Before-and-after change data
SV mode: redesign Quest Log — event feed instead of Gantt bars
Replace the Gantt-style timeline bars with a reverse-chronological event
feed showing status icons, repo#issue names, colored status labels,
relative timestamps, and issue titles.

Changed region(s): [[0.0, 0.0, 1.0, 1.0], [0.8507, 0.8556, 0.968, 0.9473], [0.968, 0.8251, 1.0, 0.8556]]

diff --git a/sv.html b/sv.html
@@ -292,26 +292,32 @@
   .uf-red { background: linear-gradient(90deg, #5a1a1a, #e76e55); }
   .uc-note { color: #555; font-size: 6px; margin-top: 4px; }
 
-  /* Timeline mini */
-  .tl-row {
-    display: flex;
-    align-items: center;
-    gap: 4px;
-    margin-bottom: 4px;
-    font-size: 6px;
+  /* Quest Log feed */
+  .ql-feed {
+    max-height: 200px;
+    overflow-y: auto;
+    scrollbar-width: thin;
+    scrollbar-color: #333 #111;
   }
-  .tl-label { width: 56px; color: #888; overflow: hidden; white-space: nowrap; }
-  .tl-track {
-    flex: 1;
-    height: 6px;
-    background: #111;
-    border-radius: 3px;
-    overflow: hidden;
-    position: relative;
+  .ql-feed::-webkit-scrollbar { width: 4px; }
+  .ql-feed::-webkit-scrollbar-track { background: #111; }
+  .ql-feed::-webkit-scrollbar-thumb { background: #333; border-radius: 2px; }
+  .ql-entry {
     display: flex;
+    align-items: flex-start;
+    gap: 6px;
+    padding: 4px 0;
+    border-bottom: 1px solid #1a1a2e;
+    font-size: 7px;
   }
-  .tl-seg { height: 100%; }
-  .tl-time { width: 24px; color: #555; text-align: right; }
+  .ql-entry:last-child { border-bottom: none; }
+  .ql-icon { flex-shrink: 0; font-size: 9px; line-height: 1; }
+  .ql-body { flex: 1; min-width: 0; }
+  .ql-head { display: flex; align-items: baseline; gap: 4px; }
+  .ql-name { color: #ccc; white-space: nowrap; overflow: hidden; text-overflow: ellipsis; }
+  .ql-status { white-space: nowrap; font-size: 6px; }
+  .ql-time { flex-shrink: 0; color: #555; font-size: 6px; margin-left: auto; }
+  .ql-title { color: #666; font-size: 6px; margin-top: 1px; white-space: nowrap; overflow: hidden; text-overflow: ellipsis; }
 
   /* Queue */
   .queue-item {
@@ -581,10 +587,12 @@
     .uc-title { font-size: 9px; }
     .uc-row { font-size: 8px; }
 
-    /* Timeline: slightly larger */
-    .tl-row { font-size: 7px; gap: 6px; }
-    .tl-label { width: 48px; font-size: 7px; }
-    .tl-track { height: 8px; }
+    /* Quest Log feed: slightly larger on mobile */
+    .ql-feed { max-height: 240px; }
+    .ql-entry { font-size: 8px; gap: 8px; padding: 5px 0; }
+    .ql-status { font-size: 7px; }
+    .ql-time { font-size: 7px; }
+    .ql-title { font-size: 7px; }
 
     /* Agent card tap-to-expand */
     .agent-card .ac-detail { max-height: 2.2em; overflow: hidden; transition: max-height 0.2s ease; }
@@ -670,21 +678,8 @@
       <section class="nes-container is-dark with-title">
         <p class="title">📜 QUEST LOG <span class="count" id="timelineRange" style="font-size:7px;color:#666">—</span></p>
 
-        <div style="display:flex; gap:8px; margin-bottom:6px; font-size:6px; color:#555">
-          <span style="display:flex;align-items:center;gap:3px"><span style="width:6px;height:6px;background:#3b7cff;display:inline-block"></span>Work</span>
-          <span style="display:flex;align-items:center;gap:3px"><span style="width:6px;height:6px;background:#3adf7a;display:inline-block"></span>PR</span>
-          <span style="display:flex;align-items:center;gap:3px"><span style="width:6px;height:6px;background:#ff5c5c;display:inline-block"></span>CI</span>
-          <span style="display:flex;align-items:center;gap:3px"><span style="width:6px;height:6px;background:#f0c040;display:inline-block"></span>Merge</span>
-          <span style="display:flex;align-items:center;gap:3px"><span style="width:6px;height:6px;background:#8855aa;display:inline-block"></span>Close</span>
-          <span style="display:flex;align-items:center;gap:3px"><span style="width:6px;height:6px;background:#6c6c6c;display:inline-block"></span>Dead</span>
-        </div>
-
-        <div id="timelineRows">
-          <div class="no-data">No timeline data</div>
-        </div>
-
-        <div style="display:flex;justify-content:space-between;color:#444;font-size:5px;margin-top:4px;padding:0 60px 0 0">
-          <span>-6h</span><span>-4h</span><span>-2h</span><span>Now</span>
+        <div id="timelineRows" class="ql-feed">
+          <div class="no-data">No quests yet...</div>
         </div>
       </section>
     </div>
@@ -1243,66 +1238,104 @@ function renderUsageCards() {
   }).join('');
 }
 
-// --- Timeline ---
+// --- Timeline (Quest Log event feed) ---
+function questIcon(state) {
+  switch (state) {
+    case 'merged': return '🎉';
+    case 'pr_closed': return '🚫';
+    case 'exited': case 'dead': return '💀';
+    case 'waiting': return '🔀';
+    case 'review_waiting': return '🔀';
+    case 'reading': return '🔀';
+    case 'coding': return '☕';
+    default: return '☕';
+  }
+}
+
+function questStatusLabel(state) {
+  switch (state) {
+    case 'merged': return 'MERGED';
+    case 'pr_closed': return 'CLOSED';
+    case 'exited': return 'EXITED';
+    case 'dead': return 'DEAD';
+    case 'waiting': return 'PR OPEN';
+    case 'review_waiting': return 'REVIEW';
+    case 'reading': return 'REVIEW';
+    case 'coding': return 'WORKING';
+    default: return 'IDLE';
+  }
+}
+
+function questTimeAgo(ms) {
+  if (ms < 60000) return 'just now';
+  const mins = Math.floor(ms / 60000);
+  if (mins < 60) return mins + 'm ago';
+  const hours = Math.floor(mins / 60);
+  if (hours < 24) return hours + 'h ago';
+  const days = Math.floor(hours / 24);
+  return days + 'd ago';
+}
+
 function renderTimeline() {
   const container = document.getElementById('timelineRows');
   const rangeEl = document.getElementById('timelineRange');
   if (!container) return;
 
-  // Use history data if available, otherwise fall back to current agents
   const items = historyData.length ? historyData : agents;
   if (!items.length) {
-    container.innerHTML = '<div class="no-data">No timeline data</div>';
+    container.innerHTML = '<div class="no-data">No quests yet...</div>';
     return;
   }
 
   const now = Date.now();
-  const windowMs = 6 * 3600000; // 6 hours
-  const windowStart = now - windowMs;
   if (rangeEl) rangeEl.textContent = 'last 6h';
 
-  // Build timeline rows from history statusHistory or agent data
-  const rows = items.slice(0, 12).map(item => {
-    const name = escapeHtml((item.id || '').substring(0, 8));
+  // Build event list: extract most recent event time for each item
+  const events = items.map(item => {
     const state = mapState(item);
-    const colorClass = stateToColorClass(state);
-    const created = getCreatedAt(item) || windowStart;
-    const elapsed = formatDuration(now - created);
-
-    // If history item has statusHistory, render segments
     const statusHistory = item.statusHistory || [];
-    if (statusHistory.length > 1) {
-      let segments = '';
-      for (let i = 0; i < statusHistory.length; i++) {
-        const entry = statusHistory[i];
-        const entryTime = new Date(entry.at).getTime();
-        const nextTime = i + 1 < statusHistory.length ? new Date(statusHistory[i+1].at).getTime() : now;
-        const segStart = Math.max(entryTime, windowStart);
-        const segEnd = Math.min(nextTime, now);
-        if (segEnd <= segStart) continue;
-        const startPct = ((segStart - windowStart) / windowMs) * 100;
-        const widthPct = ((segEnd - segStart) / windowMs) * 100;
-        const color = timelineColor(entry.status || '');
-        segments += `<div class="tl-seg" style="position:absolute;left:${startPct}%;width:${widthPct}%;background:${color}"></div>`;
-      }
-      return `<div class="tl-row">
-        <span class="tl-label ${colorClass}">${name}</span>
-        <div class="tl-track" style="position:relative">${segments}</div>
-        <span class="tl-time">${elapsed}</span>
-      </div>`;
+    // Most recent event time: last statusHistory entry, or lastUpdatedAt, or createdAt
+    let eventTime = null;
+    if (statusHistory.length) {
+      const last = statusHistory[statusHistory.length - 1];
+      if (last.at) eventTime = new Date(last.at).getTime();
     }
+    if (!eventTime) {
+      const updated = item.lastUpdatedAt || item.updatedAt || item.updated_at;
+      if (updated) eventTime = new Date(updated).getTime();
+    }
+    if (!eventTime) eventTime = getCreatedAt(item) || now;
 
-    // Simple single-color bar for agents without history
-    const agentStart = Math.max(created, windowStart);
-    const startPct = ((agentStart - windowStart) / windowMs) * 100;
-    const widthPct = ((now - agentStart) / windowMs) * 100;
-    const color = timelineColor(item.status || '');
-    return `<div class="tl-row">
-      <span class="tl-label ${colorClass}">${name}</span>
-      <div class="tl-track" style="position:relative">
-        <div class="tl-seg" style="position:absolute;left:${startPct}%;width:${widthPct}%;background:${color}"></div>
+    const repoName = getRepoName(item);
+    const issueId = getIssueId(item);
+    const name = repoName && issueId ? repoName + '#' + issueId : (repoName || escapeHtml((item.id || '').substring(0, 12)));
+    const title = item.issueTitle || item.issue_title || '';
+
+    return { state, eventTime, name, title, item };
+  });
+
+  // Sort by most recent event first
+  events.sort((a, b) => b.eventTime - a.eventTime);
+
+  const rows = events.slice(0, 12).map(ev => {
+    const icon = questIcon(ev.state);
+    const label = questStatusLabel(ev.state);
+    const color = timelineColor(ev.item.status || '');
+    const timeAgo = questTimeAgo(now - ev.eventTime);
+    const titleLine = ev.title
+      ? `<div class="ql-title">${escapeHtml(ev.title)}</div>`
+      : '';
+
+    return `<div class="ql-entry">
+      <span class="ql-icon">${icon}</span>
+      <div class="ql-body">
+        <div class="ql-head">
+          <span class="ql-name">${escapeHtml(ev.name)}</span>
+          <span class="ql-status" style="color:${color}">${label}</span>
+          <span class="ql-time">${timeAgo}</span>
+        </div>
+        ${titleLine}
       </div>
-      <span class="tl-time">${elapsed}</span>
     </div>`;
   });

What needs to be done →
Lines from the records above that hold "segments" are the ones to list.

Result of this task →
-    // If history item has statusHistory, render segments
-      let segments = '';
-        segments += `<div class="tl-seg" style="position:absolute;left:${startPct}%;width:${widthPct}%;background:${color}"></div>`;
-        <div class="tl-track" style="position:relative">${segments}</div>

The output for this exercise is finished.